There's no greetings, but you can see Richey wants James to notice him. We walk to our friend Louise's house. She has invited us back because her parents are away. It's a big posh house but at the gate Richey says: "I'll be getting back. I don't think James wants me to come in." "What?" says Sam. "He hasn't even noticed, can barely bloody see," she says, referring to James' shortsightedness and refusal to wear glasses.

Richey leaves and Sam tells me later that was just as excuse on Richey's part. She says: "He don't like this house." I respect Richey, he's straight. James adores Louise really. But he said if you get rich with Thatcher, you were a crook. "Before that bitch Louise's parents had nothing. But her father had a taxi during the miners' strike, got a fortune taking scabs," he adds Life went on with Nick at university. He had promised to write, but only did once. James had become more morose since he left and wouldn't tell me about any communications with Nick. In his letter, Nick said he was bored, lectures didn't stimulate him and he hadn't made any friends.

He doesn't ever write to me again. Around Christmas Sam told me he had left Portsmouth for Swansea University. Easter 1988. Nick has been back in Wales for a couple of months, but hasn't got in touch. A late Friday afternoon I bump into Richey in the Crosskeys College canteen. He'd left years ago why the hell does he keep returning? He's reading a poem about how being rich and buying a rocket ship would be no fun if it wasn't action-packed.

He writes KAPOW in felt tip across the poem and asks for hot water and lemon at the counter. The server says it's a popular drink with skinny girls who think they are fat and Richey shouldn't have it. He tells her it cleanses the body. He writes a slogan, 'White trash on speed thrills', in big capitals, on a sheet of paper. He says: "I am giving them a hand, doing posters and fliers. "I don't play, just design posters. I lug equipment, do whatever, heavy stuff.

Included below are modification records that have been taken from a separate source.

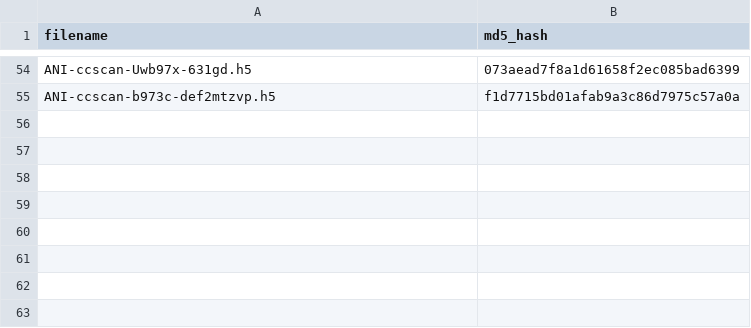
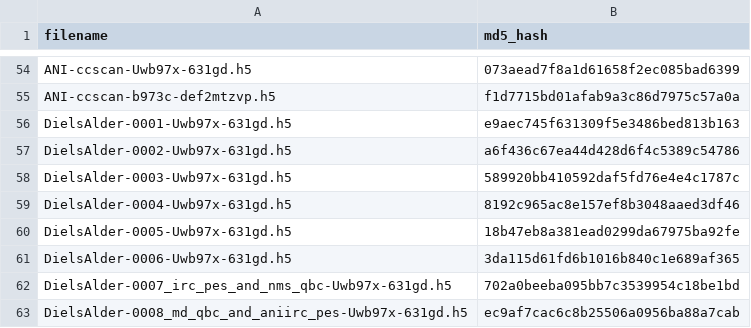
Before and after one commit to roitberg-group/torchani_sandbox, a CSV file: torchani/datasets/md5s.csv, drawn as a sheet; only a part is shown, gaps mark what is left out; the diff names each change by its address in the sheet, - before the commit and + after, or states it on an @@ line.

Commit message:
Add diels alder data

```diff
--- a/torchani/datasets/md5s.csv
+++ b/torchani/datasets/md5s.csv
+row 56: DielsAlder-0001-Uwb97x-631gd.h5 | e9aec745f631309f5e3486bed813b163
+row 57: DielsAlder-0002-Uwb97x-631gd.h5 | a6f436c67ea44d428d6f4c5389c54786
+row 58: DielsAlder-0003-Uwb97x-631gd.h5 | 589920bb410592daf5fd76e4e4c1787c
+row 59: DielsAlder-0004-Uwb97x-631gd.h5 | 8192c965ac8e157ef8b3048aaed3df46
+row 60: DielsAlder-0005-Uwb97x-631gd.h5 | 18b47eb8a381ead0299da67975ba92fe
+row 61: DielsAlder-0006-Uwb97x-631gd.h5 | 3da115d61fd6b1016b840c1e689af365
+row 62: DielsAlder-0007_irc_pes_and_nms_qbc-Uwb97x-631gd.h5 | 702a0beeba095bb7c3539954c18be1bd
+row 63: DielsAlder-0008_md_qbc_and_aniirc_pes-Uwb97x-631gd.h5 | ec9af7cac6c8b25506a0956ba88a7cab
```
Also changed, not shown: 2 other files.
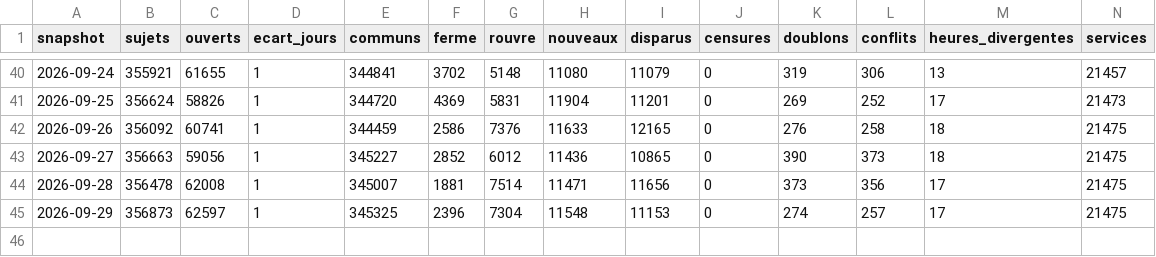
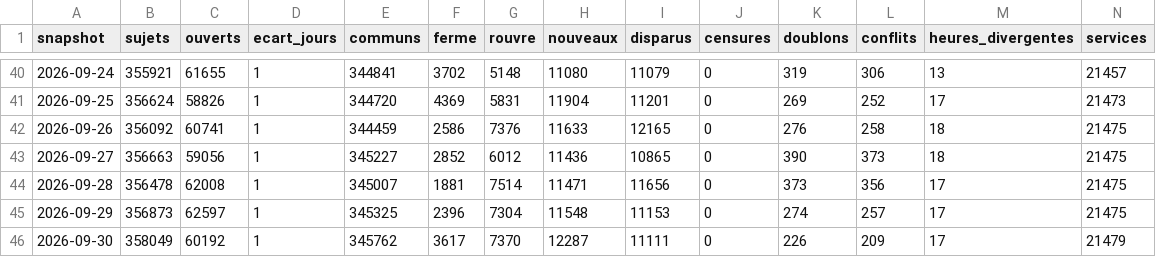
Before and after one commit to charlyppr/maxplor-tgvmax-archive, a CSV file: journal.csv, drawn as a sheet; only a part is shown, gaps mark what is left out; rows hold the shown columns only; the diff names each change by its address in the sheet, - before the commit and + after, or states it on an @@ line.

```diff
--- a/journal.csv
+++ b/journal.csv
+row 46: 2026-09-30 | 358049 | 60192 | 1 | 345762 | 3617 | 7370 | 12287 | 11111 | 0 | 226 | 209 | 17 | 21479
```
Also changed, not shown: compteurs/horizon/2026-09.csv, compteurs/stabilite/2026-09.csv, 3 other files.
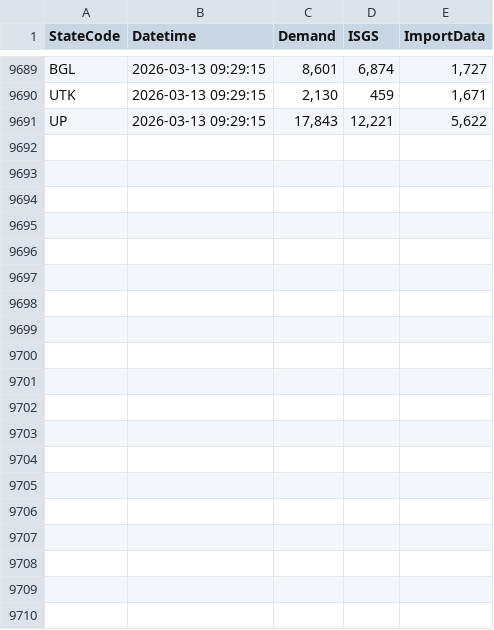
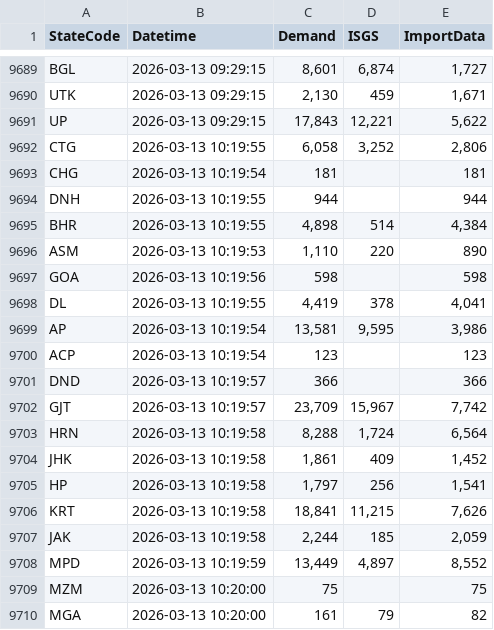
Before and after one commit to vanga/india-power-generation, a CSV file: data/meritindia/current-generation/raw/2026-03.csv, drawn as a sheet; only a part is shown, gaps mark what is left out; the diff covers the shown part only; the diff names each change by its address in the sheet, - before the commit and + after, or states it on an @@ line.

```diff
--- a/data/meritindia/current-generation/raw/2026-03.csv
+++ b/data/meritindia/current-generation/raw/2026-03.csv
+row 9692: CTG | 2026-03-13 10:19:55 | 6,058 | 3,252 | 2,806
+row 9693: CHG | 2026-03-13 10:19:54 | 181 |  | 181
+row 9694: DNH | 2026-03-13 10:19:55 | 944 |  | 944
+row 9695: BHR | 2026-03-13 10:19:55 | 4,898 | 514 | 4,384
+row 9696: ASM | 2026-03-13 10:19:53 | 1,110 | 220 | 890
+row 9697: GOA | 2026-03-13 10:19:56 | 598 |  | 598
+row 9698: DL | 2026-03-13 10:19:55 | 4,419 | 378 | 4,041
+row 9699: AP | 2026-03-13 10:19:54 | 13,581 | 9,595 | 3,986
+row 9700: ACP | 2026-03-13 10:19:54 | 123 |  | 123
+row 9701: DND | 2026-03-13 10:19:57 | 366 |  | 366
+row 9702: GJT | 2026-03-13 10:19:57 | 23,709 | 15,967 | 7,742
+row 9703: HRN | 2026-03-13 10:19:58 | 8,288 | 1,724 | 6,564
+row 9704: JHK | 2026-03-13 10:19:58 | 1,861 | 409 | 1,452
+row 9705: HP | 2026-03-13 10:19:58 | 1,797 | 256 | 1,541
+row 9706: KRT | 2026-03-13 10:19:58 | 18,841 | 11,215 | 7,626
+row 9707: JAK | 2026-03-13 10:19:58 | 2,244 | 185 | 2,059
+row 9708: MPD | 2026-03-13 10:19:59 | 13,449 | 4,897 | 8,552
+row 9709: MZM | 2026-03-13 10:20:00 | 75 |  | 75
+row 9710: MGA | 2026-03-13 10:20:00 | 161 | 79 | 82
```
Also changed, not shown: 15 added rows elsewhere in this file.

"It's hard carting it around so I offer to give a hand." The Manics have cut me off. Sean and James still speak, but it is like I was never part of the set up. James sent a demo tape to Cardiff's Red Dragon radio station and a local kid who heard it persuaded the Manics to let him be their manager. He got them gigs in dives but their pay didn't cover the transport. Then one day in the tiny audience at the Square Club in Cardiff, was a bloke from London who said he had connections and that they could be big. He asked about the beautiful kid with thin wrists struggling to carry the amps.

He said he should be part of the line-up. The others pointed out Richey couldn't play a note and as far as they could tell, was tone deaf. "So what? He looks the part.. give him a go," the man is reputed to have said. And that was the incident that made Richey a Manic.